--- Given records Enclosed Below ---

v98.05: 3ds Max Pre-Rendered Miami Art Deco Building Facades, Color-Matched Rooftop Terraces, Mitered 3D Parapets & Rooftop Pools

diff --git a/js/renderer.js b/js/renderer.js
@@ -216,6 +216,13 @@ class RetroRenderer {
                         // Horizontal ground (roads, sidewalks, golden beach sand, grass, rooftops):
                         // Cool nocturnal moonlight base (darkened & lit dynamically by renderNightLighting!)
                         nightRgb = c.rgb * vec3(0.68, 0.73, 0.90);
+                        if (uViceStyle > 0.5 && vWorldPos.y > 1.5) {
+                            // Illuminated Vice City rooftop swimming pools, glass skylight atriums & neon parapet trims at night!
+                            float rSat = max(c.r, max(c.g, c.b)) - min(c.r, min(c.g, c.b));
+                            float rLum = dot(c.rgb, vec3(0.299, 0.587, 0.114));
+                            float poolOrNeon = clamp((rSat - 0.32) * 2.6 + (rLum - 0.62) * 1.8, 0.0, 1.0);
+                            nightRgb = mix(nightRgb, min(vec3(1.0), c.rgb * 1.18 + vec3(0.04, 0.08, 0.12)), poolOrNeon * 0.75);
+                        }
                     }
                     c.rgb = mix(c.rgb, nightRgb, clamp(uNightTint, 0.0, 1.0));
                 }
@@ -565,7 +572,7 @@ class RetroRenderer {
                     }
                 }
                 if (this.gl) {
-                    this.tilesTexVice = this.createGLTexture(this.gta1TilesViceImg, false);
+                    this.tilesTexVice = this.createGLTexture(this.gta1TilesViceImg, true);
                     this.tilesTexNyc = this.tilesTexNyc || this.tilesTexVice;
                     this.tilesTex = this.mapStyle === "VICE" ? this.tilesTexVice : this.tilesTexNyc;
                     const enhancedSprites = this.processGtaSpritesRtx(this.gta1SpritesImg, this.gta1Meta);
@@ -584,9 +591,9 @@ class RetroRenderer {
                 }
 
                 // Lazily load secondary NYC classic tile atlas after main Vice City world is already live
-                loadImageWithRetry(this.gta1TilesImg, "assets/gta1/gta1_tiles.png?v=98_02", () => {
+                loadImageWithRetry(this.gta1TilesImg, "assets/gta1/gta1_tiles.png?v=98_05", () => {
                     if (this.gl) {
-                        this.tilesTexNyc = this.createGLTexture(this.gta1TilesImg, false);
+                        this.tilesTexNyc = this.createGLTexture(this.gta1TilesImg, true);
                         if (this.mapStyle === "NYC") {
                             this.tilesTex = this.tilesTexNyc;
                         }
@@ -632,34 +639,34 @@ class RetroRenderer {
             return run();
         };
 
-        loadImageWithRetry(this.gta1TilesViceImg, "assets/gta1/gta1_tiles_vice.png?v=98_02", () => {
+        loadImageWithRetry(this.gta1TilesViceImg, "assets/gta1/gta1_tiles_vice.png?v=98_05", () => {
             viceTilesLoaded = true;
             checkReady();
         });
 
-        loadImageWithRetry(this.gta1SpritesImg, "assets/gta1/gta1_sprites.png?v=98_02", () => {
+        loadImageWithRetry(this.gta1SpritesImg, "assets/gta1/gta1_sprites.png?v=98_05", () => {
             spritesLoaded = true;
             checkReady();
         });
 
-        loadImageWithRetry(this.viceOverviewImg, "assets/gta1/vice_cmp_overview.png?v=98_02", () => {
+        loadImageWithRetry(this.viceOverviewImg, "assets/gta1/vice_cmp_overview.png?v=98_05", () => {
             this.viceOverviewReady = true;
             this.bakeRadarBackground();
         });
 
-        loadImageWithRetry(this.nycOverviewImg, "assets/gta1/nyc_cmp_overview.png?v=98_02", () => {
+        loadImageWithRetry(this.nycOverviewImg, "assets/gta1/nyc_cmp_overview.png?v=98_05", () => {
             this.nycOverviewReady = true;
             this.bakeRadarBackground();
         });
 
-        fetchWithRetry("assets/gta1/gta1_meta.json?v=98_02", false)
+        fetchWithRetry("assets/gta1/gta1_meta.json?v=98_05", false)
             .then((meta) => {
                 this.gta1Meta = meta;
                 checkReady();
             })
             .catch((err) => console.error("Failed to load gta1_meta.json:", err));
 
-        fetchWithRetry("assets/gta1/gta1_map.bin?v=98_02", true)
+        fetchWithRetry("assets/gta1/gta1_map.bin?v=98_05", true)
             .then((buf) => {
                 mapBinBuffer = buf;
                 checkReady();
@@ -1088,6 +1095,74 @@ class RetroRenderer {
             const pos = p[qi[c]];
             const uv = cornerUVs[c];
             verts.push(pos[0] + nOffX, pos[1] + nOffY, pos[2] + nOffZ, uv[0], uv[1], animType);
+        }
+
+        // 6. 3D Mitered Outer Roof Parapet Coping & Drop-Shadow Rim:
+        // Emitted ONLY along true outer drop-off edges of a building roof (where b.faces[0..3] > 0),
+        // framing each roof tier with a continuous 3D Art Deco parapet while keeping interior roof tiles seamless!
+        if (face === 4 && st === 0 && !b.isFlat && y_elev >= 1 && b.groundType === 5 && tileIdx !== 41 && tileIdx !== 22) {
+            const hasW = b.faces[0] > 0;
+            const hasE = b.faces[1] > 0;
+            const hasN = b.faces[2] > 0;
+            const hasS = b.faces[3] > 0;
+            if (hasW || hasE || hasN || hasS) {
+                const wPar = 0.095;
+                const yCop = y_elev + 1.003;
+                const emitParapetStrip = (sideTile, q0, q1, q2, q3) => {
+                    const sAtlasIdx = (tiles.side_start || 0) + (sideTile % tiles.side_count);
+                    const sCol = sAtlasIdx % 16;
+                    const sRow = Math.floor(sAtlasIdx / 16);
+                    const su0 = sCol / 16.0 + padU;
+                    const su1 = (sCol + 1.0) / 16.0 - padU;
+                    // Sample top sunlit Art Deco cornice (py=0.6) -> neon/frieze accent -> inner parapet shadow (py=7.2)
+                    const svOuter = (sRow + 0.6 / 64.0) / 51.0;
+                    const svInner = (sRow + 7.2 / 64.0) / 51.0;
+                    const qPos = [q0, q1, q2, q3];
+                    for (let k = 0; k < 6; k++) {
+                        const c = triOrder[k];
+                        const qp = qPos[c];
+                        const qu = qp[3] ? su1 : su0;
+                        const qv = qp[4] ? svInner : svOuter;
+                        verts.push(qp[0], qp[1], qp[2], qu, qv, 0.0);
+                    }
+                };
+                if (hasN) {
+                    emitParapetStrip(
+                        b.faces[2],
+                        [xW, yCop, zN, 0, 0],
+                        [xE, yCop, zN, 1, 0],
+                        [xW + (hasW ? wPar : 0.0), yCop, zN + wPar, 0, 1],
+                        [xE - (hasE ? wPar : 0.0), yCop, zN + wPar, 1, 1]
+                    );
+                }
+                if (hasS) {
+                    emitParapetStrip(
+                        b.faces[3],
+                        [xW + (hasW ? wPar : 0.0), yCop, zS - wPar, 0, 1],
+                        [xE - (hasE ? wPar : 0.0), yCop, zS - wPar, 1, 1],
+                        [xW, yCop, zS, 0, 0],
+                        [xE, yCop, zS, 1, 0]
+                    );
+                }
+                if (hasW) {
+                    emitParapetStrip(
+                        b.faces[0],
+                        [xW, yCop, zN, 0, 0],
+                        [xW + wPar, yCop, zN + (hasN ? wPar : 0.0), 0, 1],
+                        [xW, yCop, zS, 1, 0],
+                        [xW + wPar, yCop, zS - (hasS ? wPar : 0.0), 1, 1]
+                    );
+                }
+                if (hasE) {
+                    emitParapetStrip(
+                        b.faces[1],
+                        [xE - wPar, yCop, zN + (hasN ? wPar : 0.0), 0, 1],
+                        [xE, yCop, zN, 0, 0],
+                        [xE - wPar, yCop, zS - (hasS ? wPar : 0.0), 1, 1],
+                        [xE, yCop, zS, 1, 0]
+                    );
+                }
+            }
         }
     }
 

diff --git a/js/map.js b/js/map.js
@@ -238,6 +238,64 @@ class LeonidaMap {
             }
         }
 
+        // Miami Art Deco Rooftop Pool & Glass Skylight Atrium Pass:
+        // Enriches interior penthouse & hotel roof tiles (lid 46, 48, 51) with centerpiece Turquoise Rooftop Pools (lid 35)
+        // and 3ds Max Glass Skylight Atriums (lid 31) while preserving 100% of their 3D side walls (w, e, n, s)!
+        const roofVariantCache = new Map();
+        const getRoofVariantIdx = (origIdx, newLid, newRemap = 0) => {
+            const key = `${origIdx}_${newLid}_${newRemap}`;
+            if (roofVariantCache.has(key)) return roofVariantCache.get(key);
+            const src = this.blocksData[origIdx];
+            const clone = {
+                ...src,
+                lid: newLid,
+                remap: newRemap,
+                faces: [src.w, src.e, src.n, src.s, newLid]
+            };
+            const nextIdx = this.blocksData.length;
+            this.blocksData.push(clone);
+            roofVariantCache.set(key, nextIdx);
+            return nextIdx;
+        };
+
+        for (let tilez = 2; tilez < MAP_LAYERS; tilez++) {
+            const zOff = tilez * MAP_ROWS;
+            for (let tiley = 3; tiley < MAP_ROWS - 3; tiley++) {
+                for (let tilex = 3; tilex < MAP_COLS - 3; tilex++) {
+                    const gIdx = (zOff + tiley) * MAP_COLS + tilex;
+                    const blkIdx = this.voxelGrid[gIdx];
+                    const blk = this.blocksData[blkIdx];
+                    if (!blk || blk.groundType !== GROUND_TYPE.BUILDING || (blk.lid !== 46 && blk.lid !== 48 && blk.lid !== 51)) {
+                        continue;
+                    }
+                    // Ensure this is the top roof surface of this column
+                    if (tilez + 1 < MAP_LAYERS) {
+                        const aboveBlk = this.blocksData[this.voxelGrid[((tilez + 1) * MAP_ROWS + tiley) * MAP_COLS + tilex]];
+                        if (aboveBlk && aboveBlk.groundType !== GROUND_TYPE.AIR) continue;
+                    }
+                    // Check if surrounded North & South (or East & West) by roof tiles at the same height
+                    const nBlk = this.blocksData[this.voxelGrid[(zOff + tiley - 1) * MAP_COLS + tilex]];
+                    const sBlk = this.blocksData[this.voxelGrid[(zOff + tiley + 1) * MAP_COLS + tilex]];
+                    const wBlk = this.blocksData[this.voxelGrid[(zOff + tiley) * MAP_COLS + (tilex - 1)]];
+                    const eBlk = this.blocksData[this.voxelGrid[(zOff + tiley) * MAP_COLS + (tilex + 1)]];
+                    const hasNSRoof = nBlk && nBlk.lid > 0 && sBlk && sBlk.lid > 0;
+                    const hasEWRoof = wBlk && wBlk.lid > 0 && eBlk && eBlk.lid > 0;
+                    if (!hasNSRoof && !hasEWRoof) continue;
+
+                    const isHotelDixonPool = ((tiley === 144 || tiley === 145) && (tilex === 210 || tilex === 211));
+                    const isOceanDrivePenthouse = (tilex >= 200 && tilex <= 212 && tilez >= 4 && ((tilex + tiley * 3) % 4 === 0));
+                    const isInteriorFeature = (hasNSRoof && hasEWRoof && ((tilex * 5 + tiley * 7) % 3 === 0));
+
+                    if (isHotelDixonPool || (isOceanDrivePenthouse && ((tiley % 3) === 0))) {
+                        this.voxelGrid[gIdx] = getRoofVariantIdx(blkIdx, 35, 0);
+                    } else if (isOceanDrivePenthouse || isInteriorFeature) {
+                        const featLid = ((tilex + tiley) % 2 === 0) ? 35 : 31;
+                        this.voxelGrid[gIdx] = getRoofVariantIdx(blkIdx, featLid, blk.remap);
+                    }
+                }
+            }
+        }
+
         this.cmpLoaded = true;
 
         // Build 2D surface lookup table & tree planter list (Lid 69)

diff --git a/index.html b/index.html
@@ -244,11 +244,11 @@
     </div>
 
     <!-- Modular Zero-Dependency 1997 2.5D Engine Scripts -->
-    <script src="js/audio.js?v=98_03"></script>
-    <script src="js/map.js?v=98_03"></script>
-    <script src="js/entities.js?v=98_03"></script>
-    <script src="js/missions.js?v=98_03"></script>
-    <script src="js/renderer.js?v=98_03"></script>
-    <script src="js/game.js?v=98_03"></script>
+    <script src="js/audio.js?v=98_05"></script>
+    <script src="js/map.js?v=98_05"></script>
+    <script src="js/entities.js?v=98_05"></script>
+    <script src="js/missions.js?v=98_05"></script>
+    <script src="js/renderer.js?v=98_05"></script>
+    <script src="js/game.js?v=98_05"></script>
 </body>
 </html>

--- End of Enclosed Given records ---

» **Task details**:
The answer is the line holding "getRoofVariantIdx(blkIdx, 35, 0);" and all the lines after it through the end of the records, repeated exactly.

» **Response to the task**:
+                        this.voxelGrid[gIdx] = getRoofVariantIdx(blkIdx, 35, 0);
+                    } else if (isOceanDrivePenthouse || isInteriorFeature) {
+                        const featLid = ((tilex + tiley) % 2 === 0) ? 35 : 31;
+                        this.voxelGrid[gIdx] = getRoofVariantIdx(blkIdx, featLid, blk.remap);
+                    }
+                }
+            }
+        }
+
         this.cmpLoaded = true;
 
         // Build 2D surface lookup table & tree planter list (Lid 69)

diff --git a/index.html b/index.html
@@ -244,11 +244,11 @@
     </div>
 
     <!-- Modular Zero-Dependency 1997 2.5D Engine Scripts -->
-    <script src="js/audio.js?v=98_03"></script>
-    <script src="js/map.js?v=98_03"></script>
-    <script src="js/entities.js?v=98_03"></script>
-    <script src="js/missions.js?v=98_03"></script>
-    <script src="js/renderer.js?v=98_03"></script>
-    <script src="js/game.js?v=98_03"></script>
+    <script src="js/audio.js?v=98_05"></script>
+    <script src="js/map.js?v=98_05"></script>
+    <script src="js/entities.js?v=98_05"></script>
+    <script src="js/missions.js?v=98_05"></script>
+    <script src="js/renderer.js?v=98_05"></script>
+    <script src="js/game.js?v=98_05"></script>
 </body>
 </html>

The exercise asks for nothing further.